Massive Ransomware Attack Strikes Arizona Beverages
Arizona Beverages recently suffered a massive ransomware attack that compromised hundreds of computers and servers.
Known for its iced teas, the New-York based distributor became aware of the incident when more than 200 of the company’s networked computers began displaying the same message last month: “Your network was hacked and encrypted.”
Many of the company’s devices were running outdated Windows operating systems and hadn’t received patches in years. The IT staff had to effectively rebuild the entire network from the ground up, spending over six figures in hardware and recovery costs.
The ransomware attack is thought to be iEncrypt, a ransomware strain similar to BitPaymer. It was activated on March 21, several weeks after Arizona received an FBI warning about a Dridex malware infection. Responders believe Arizona’s systems had been compromised for several months.

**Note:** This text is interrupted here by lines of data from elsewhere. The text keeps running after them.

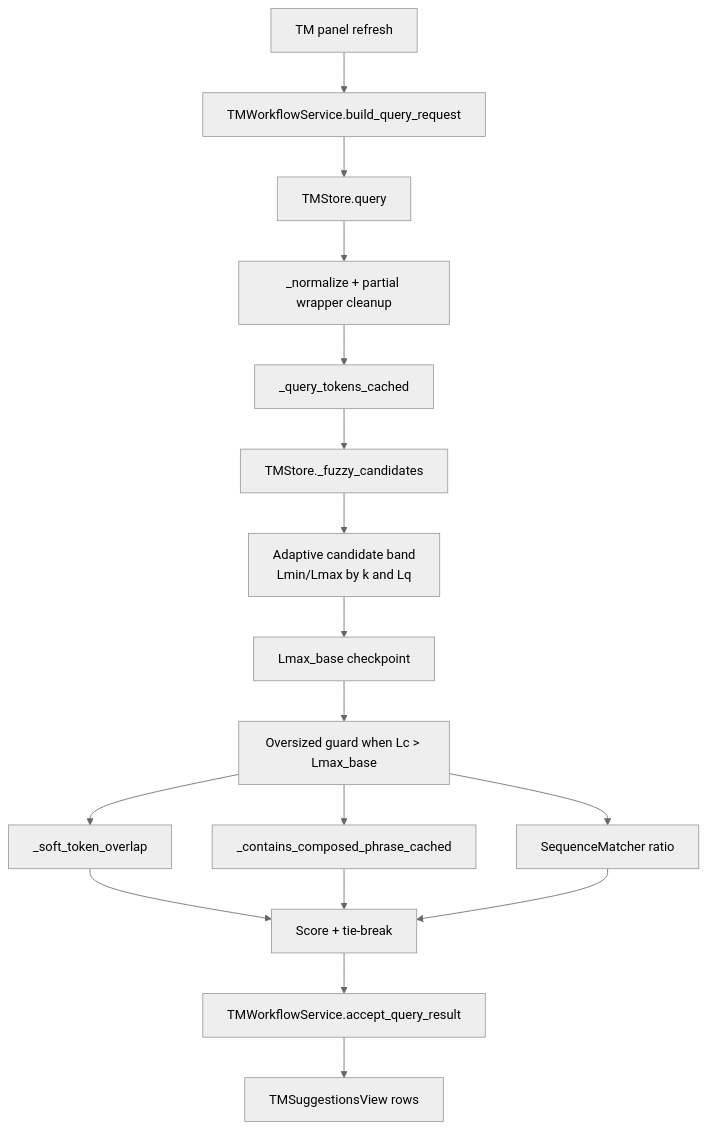
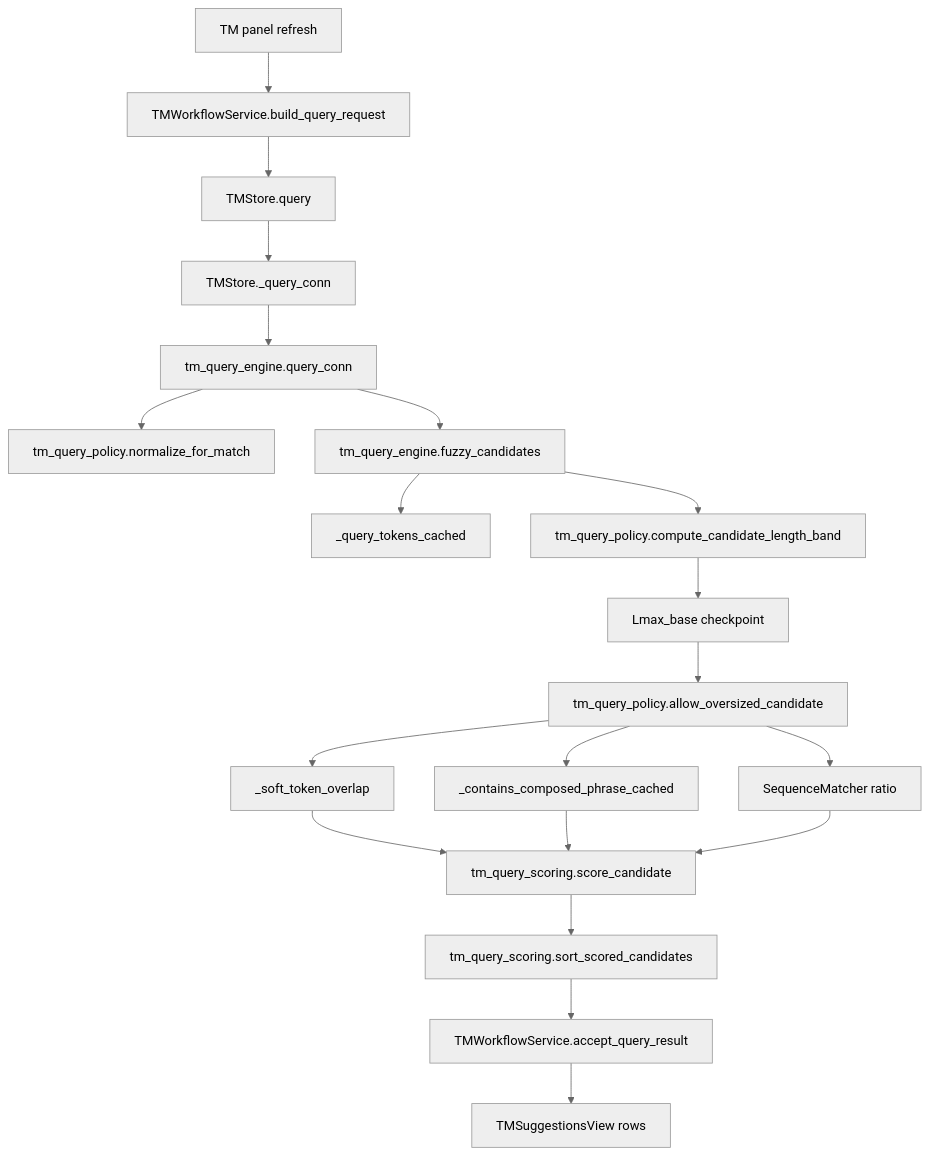
The tenth of 11 diagrams in docs/architecture/code_architecture.md (PlagaMedicum/TranslationZed-py), drawn with Mermaid (neutral theme) before and after one commit. The commit also changed other lines of this file and 7 other files, not shown here.

````diff
--- a/docs/architecture/code_architecture.md
+++ b/docs/architecture/code_architecture.md
@@ -272,22 +281,25 @@
 ```mermaid
 flowchart TB
   UI_REQ[TM panel refresh] --> WF_REQ[TMWorkflowService.build_query_request]
   WF_REQ --> STORE_Q[TMStore.query]
-  STORE_Q --> NORMALIZE[_normalize + partial wrapper cleanup]
-  NORMALIZE --> TOKENS[_query_tokens_cached]
-  TOKENS --> FUZZY[TMStore._fuzzy_candidates]
+  STORE_Q --> QUERY_CONN[TMStore._query_conn]
+  QUERY_CONN --> ENGINE[tm_query_engine.query_conn]
+  ENGINE --> NORMALIZE[tm_query_policy.normalize_for_match]
+  ENGINE --> FUZZY[tm_query_engine.fuzzy_candidates]
+  FUZZY --> TOKENS[_query_tokens_cached]
 
-  FUZZY --> BAND[Adaptive candidate band\nLmin/Lmax by k and Lq]
+  FUZZY --> BAND[tm_query_policy.compute_candidate_length_band]
   BAND --> BASE_BAND[Lmax_base checkpoint]
-  BASE_BAND --> OVER_GUARD[Oversized guard when Lc > Lmax_base]
+  BASE_BAND --> OVER_GUARD[tm_query_policy.allow_oversized_candidate]
   OVER_GUARD --> OVERLAP[_soft_token_overlap]
   OVER_GUARD --> PHRASE[_contains_composed_phrase_cached]
   OVER_GUARD --> RATIO[SequenceMatcher ratio]
 
-  OVERLAP --> SCORE[Score + tie-break]
+  OVERLAP --> SCORE[tm_query_scoring.score_candidate]
   PHRASE --> SCORE
   RATIO --> SCORE
+  SCORE --> SORT[tm_query_scoring.sort_scored_candidates]
 
-  SCORE --> WF_VIEW[TMWorkflowService.accept_query_result]
+  SORT --> WF_VIEW[TMWorkflowService.accept_query_result]
   WF_VIEW --> UI_ROWS[TMSuggestionsView rows]
 ```
````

Dridex is delivered through an email attachment. It allows attackers to steal passwords, monitor traffic, and deliver more malware due to complete network access. Incident responders believe Arizona’s previous Dridex compromise resulted in the latest ransomware infection.
The outbreak also affected Arizona’s Exchange server, disabling email throughout the company. Without any computers to process customer orders for a week, the company was losing millions of dollars a day in sales.

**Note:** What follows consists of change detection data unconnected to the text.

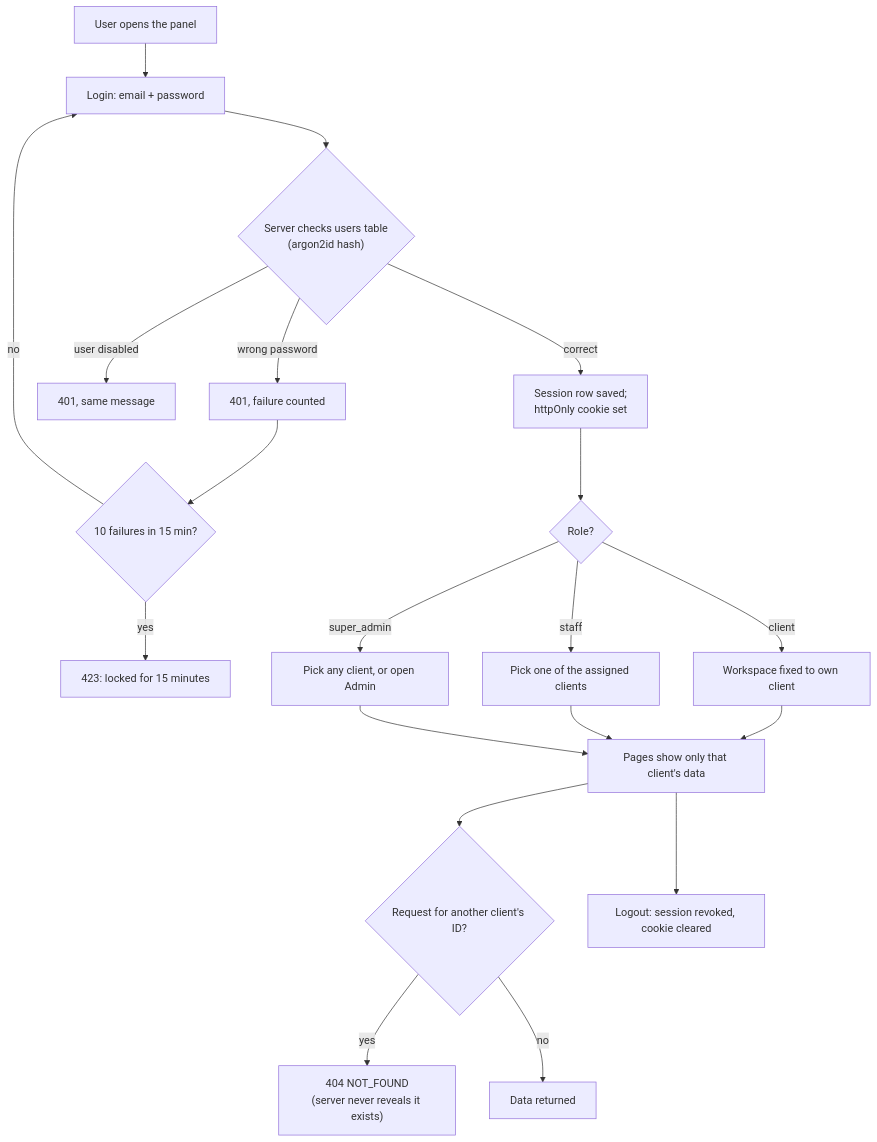
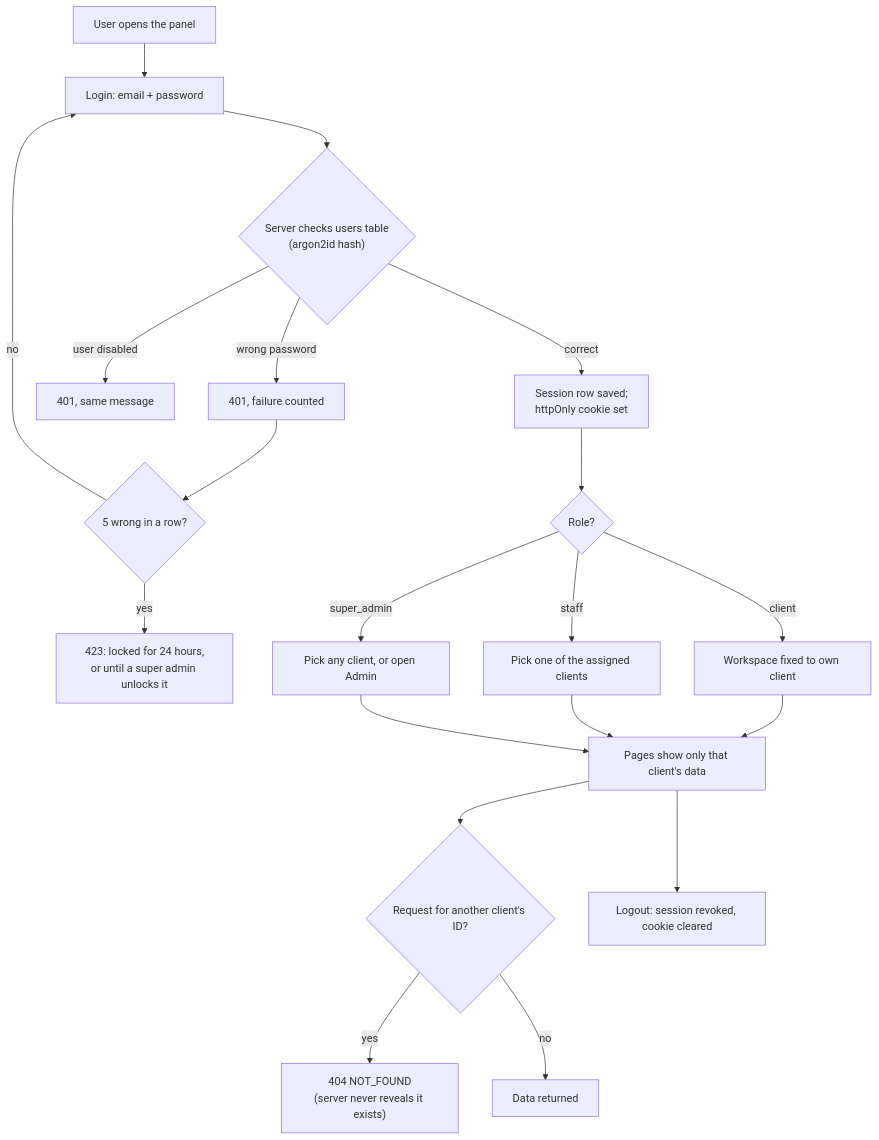
One commit to reaplift/reaplift-bsp changed the diagram in docs/milestones/m1-login-and-access/spec.md. Above: the diagram before and after it, drawn with Mermaid. The commit also changed other lines of this file and 46 other files, not shown here.

````diff
--- a/docs/milestones/m1-login-and-access/spec.md
+++ b/docs/milestones/m1-login-and-access/spec.md
@@ -14,22 +14,22 @@
 ```mermaid
 flowchart TD
   A["User opens the panel"] --> B["Login: email + password"]
   B --> C{"Server checks users table<br/>(argon2id hash)"}
   C -- "wrong password" --> D["401, failure counted"]
-  D --> E{"10 failures in 15 min?"}
-  E -- "yes" --> F["423: locked for 15 minutes"]
+  D --> E{"5 wrong in a row?"}
+  E -- "yes" --> F["423: locked for 24 hours,<br/>or until a super admin unlocks it"]
   E -- "no" --> B
   C -- "user disabled" --> G["401, same message"]
   C -- "correct" --> H["Session row saved;<br/>httpOnly cookie set"]
   H --> I{"Role?"}
   I -- "client" --> J["Workspace fixed to own client"]
   I -- "staff" --> K["Pick one of the assigned clients"]
   I -- "super_admin" --> L["Pick any client, or open Admin"]
   J --> M["Pages show only that client's data"]
   K --> M
   L --> M
   M --> N{"Request for another client's ID?"}
   N -- "yes" --> O["404 NOT_FOUND<br/>(server never reveals it exists)"]
   N -- "no" --> P["Data returned"]
   M --> Q["Logout: session revoked, cookie cleared"]
 ```
````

Important Tip for Any Ransomware Attack
As soon as your organization completes an emergency response to a breach, contact your insurance company, a lawyer that specializes in IT security, and let them hire all the IT security investigators.
By letting your lawyers hire the IT security investigators, the results of the investigations become privileged information, legally limiting who can access details about what happened.
Using a tool like Syxsense Realtime Security can actively prevent breaches before they spread. Receive live, accurate, data from thousands of devices in under 10 seconds then instantly detect running .exes, malware or viruses and kill those processes before they spread.